--- Task input Enclosed Below ---

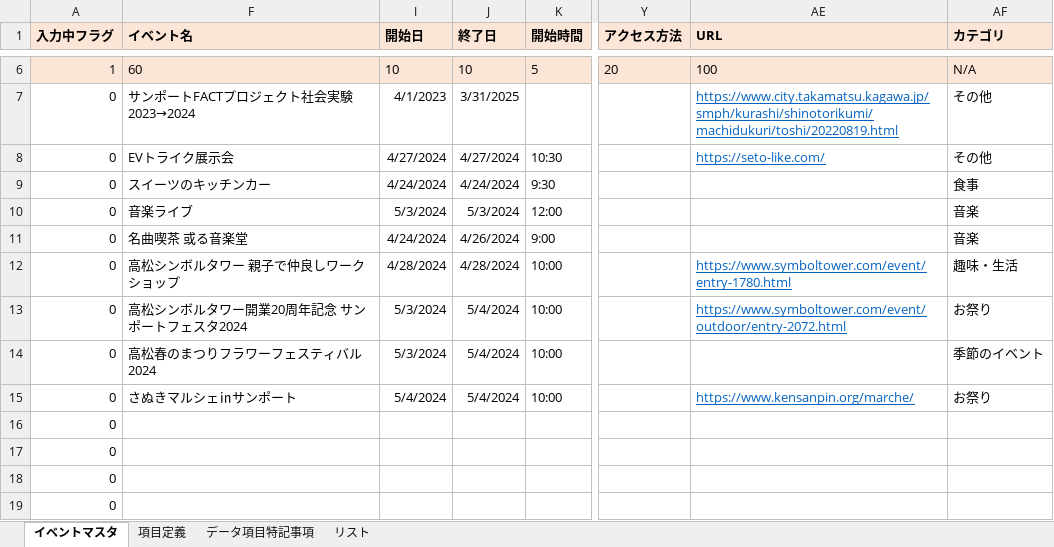
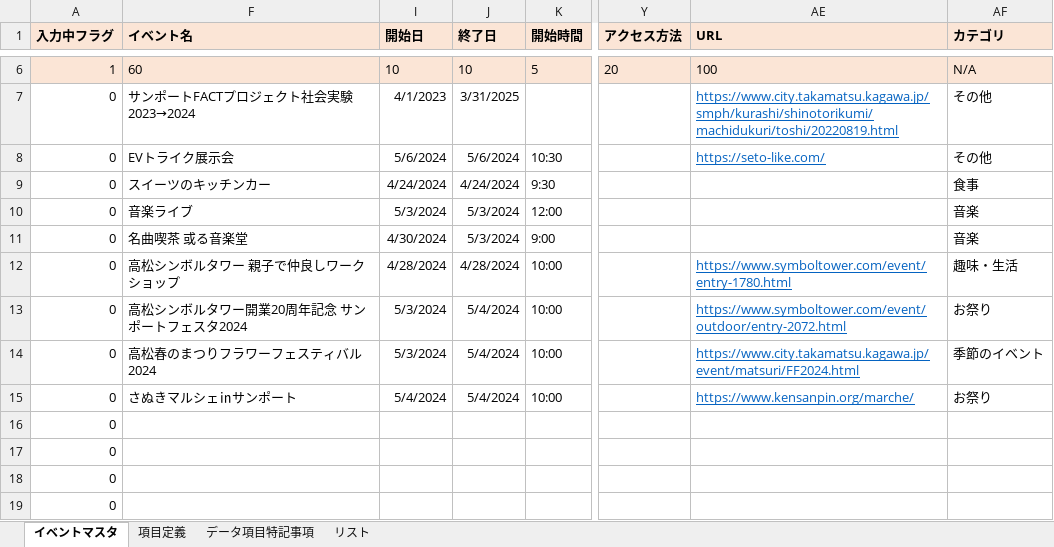
Before and after one commit to takamatsu-city/takamatsu-event-map, an Excel workbook: data.xlsm, sheet イベントマスタ, drawn as a sheet; only a part is shown, gaps mark what is left out; values as stored, in another font and other column widths than the file's, no borders; conditional formats not drawn; the diff names each change by its address in the sheet, - before the commit and + after, or states it on an @@ line.

Commit message:
イベントマスタデータを更新

```diff
--- a/data.xlsm (sheet イベントマスタ)
+++ b/data.xlsm (sheet イベントマスタ)
-I8 (開始日): 4/27/2024
+I8 (開始日): 5/6/2024
-J8 (終了日): 4/27/2024
+J8 (終了日): 5/6/2024
-I11 (開始日): 4/24/2024
+I11 (開始日): 4/30/2024
-J11 (終了日): 4/26/2024
+J11 (終了日): 5/3/2024
-AE14 (URL): (empty)
+AE14 (URL): https://www.city.takamatsu.kagawa.jp/event/matsuri/FF2024.html
```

--- End of Enclosed Task input ---

--- What needs to be done ---
Give back each entry verbatim but drop its pictures.

--- Answer box ---
Before and after one commit to takamatsu-city/takamatsu-event-map, an Excel workbook: data.xlsm, sheet イベントマスタ, drawn as a sheet; only a part is shown, gaps mark what is left out; values as stored, in another font and other column widths than the file's, no borders; conditional formats not drawn; the diff names each change by its address in the sheet, - before the commit and + after, or states it on an @@ line.

Commit message:
イベントマスタデータを更新

```diff
--- a/data.xlsm (sheet イベントマスタ)
+++ b/data.xlsm (sheet イベントマスタ)
-I8 (開始日): 4/27/2024
+I8 (開始日): 5/6/2024
-J8 (終了日): 4/27/2024
+J8 (終了日): 5/6/2024
-I11 (開始日): 4/24/2024
+I11 (開始日): 4/30/2024
-J11 (終了日): 4/26/2024
+J11 (終了日): 5/3/2024
-AE14 (URL): (empty)
+AE14 (URL): https://www.city.takamatsu.kagawa.jp/event/matsuri/FF2024.html
```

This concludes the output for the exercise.